[AIM OF THE TASK] Copy out each line below in which the string "transition" appears.

[[ DATA RECORDS open ]]

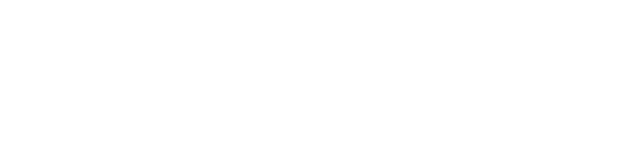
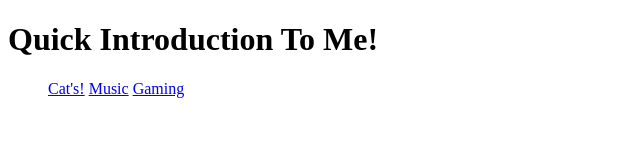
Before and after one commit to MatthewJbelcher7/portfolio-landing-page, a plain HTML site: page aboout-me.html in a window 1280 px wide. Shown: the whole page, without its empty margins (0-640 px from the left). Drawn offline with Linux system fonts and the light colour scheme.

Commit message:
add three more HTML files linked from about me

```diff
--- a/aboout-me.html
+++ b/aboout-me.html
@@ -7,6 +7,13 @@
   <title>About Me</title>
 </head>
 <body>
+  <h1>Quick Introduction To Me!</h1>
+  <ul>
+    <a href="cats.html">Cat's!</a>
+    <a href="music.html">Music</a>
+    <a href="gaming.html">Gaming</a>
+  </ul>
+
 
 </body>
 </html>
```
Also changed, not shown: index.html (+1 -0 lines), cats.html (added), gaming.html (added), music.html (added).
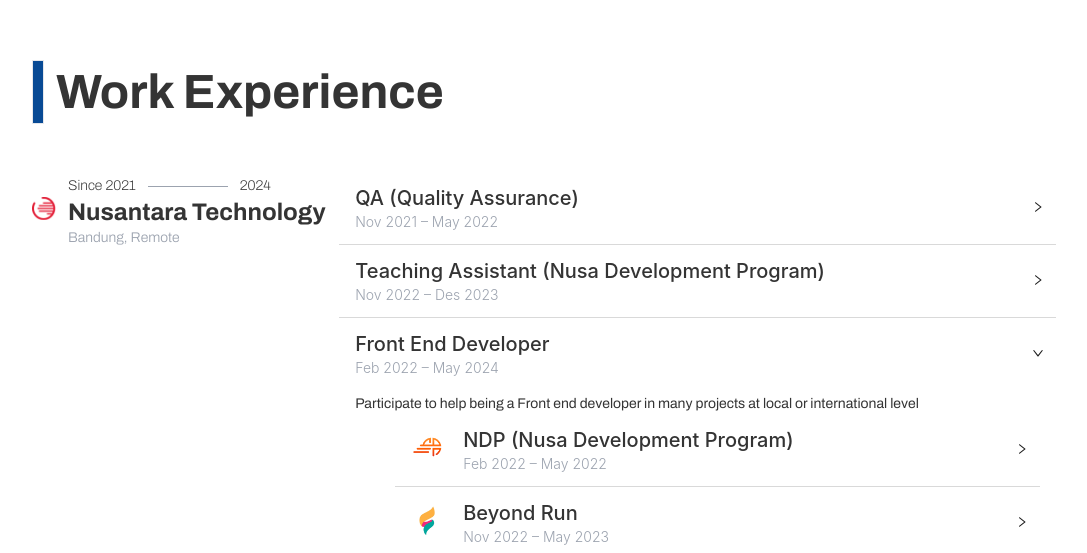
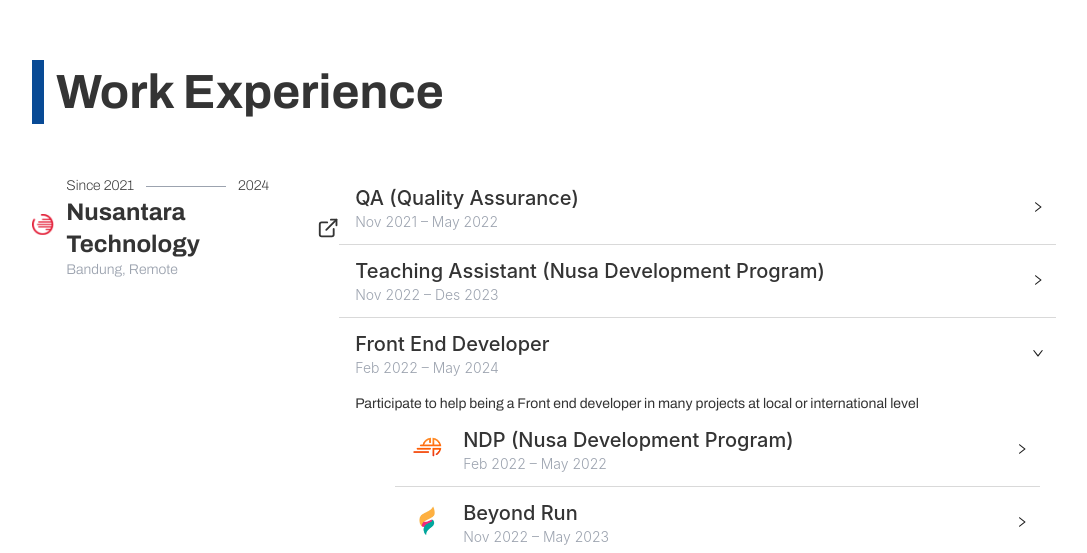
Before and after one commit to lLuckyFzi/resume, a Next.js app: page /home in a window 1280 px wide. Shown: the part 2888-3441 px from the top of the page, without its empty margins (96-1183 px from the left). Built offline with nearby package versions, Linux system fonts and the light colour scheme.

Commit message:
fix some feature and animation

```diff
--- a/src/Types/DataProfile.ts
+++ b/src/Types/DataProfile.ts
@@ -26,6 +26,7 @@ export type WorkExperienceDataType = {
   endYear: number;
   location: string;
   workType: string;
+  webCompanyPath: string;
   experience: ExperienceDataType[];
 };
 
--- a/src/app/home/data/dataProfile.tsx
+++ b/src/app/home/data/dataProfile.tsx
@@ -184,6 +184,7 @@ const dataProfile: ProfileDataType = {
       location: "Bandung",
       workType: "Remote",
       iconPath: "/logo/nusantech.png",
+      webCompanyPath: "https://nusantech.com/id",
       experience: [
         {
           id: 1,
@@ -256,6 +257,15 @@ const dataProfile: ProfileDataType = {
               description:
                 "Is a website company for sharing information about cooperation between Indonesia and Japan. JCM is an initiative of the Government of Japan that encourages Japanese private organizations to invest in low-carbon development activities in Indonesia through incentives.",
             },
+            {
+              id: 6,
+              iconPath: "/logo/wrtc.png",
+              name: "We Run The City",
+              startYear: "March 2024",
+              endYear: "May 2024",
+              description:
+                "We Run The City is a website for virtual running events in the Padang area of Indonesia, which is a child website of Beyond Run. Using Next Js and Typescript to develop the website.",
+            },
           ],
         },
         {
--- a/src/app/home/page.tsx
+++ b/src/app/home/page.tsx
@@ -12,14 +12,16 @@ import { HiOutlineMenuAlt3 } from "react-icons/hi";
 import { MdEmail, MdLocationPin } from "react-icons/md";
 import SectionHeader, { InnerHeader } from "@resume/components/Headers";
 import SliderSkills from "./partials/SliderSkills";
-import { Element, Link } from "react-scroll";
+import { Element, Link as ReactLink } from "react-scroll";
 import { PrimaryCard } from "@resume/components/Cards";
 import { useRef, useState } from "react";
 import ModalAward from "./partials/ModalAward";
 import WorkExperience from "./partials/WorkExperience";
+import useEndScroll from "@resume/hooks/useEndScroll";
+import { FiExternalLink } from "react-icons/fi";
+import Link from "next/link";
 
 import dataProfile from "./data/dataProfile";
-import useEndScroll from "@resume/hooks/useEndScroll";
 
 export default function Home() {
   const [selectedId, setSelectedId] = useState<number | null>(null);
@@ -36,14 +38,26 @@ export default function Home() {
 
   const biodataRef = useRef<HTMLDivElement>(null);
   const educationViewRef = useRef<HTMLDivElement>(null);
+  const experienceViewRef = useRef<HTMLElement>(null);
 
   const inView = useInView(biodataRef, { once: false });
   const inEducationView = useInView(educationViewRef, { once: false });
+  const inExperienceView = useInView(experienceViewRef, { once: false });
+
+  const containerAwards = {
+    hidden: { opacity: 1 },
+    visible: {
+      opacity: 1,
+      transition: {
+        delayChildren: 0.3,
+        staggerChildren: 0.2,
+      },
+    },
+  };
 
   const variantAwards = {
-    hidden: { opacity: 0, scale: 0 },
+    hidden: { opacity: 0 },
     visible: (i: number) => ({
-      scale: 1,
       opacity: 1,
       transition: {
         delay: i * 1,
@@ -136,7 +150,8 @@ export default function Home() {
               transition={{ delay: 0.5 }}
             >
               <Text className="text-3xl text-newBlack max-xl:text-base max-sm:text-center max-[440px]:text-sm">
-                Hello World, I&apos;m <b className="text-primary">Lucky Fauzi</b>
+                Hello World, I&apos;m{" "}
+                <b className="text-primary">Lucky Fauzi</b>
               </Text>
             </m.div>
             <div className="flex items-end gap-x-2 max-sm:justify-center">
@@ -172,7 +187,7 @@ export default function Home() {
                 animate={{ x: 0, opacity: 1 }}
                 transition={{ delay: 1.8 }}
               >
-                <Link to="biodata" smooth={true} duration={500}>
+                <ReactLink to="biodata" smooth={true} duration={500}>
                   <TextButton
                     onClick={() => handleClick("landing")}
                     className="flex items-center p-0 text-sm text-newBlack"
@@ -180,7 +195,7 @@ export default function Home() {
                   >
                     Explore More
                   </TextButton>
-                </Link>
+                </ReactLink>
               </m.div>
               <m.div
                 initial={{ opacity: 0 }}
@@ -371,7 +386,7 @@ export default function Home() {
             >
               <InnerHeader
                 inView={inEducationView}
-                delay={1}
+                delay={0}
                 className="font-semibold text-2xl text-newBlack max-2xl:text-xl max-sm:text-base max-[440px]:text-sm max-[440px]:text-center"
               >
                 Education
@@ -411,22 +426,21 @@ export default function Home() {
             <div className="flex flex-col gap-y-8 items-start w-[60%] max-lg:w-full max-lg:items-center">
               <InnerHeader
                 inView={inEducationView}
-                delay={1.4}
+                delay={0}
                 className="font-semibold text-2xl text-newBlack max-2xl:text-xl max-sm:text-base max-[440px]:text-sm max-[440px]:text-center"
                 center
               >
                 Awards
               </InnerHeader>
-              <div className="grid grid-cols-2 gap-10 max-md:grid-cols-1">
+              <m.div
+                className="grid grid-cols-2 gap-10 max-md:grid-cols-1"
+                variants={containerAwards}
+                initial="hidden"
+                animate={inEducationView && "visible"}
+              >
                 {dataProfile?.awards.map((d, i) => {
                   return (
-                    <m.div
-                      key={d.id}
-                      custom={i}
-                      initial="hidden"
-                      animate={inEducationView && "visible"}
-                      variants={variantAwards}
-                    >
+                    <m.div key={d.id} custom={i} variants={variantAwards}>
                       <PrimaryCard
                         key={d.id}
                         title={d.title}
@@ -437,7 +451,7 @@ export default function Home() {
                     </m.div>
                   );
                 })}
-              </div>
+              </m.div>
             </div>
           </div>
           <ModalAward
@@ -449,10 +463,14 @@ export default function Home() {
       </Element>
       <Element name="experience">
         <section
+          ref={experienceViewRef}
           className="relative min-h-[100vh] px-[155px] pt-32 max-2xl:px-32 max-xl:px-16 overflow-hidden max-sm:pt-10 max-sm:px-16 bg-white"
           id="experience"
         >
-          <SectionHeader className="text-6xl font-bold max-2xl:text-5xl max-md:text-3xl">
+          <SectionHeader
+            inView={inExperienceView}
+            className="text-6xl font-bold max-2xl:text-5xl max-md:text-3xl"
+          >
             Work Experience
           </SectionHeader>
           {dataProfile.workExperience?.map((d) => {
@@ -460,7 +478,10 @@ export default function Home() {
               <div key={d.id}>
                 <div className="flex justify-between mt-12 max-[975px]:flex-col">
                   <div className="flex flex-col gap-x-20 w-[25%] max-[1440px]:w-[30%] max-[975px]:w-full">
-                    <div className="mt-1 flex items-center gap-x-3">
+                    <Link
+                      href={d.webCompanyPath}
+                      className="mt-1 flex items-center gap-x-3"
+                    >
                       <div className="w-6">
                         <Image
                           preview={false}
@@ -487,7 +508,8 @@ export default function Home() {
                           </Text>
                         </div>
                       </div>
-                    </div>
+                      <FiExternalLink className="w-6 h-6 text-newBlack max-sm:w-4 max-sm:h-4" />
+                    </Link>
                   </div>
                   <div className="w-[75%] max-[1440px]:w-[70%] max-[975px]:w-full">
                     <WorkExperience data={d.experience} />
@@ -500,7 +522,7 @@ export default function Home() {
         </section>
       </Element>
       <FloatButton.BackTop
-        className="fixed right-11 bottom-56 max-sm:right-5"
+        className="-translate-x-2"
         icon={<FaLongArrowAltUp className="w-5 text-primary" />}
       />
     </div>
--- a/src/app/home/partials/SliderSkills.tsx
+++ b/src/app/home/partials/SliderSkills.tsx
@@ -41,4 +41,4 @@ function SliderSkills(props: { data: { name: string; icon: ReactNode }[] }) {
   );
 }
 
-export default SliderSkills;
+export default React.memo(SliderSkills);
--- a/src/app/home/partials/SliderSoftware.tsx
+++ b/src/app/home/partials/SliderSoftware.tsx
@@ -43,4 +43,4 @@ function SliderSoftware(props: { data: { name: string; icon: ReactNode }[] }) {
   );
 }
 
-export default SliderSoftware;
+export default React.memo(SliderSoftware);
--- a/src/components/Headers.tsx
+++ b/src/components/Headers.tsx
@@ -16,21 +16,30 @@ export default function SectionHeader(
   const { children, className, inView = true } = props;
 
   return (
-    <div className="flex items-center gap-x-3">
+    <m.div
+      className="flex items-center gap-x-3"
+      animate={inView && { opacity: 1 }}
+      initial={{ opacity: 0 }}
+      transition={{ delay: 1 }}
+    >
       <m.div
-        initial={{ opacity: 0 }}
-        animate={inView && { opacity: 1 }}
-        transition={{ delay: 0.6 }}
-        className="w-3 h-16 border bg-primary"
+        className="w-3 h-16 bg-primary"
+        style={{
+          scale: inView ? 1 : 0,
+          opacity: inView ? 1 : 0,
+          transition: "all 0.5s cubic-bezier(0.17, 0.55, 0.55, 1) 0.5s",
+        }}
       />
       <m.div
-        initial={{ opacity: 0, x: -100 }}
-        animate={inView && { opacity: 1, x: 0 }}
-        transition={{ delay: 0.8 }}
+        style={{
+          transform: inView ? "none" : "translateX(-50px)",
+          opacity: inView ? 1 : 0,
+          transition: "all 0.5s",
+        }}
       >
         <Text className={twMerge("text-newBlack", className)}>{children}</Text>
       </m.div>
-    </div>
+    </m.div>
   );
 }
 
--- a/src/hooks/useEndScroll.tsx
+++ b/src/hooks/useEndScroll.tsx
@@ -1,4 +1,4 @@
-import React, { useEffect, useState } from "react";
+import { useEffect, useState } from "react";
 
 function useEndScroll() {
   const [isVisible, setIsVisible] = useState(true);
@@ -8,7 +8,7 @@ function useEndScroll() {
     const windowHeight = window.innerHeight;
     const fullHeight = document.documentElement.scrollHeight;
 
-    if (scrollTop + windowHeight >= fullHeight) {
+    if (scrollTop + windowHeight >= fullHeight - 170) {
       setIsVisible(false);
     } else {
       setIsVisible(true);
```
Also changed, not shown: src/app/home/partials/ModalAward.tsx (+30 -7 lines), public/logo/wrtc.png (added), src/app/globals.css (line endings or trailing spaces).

[[ DATA RECORDS closed ]]

[WRITTEN RESPONSE]
+      transition: {
       transition: {
               transition={{ delay: 0.5 }}
                 transition={{ delay: 1.8 }}
+      transition={{ delay: 1 }}
-        transition={{ delay: 0.6 }}
+          transition: "all 0.5s cubic-bezier(0.17, 0.55, 0.55, 1) 0.5s",
-        transition={{ delay: 0.8 }}
+          transition: "all 0.5s",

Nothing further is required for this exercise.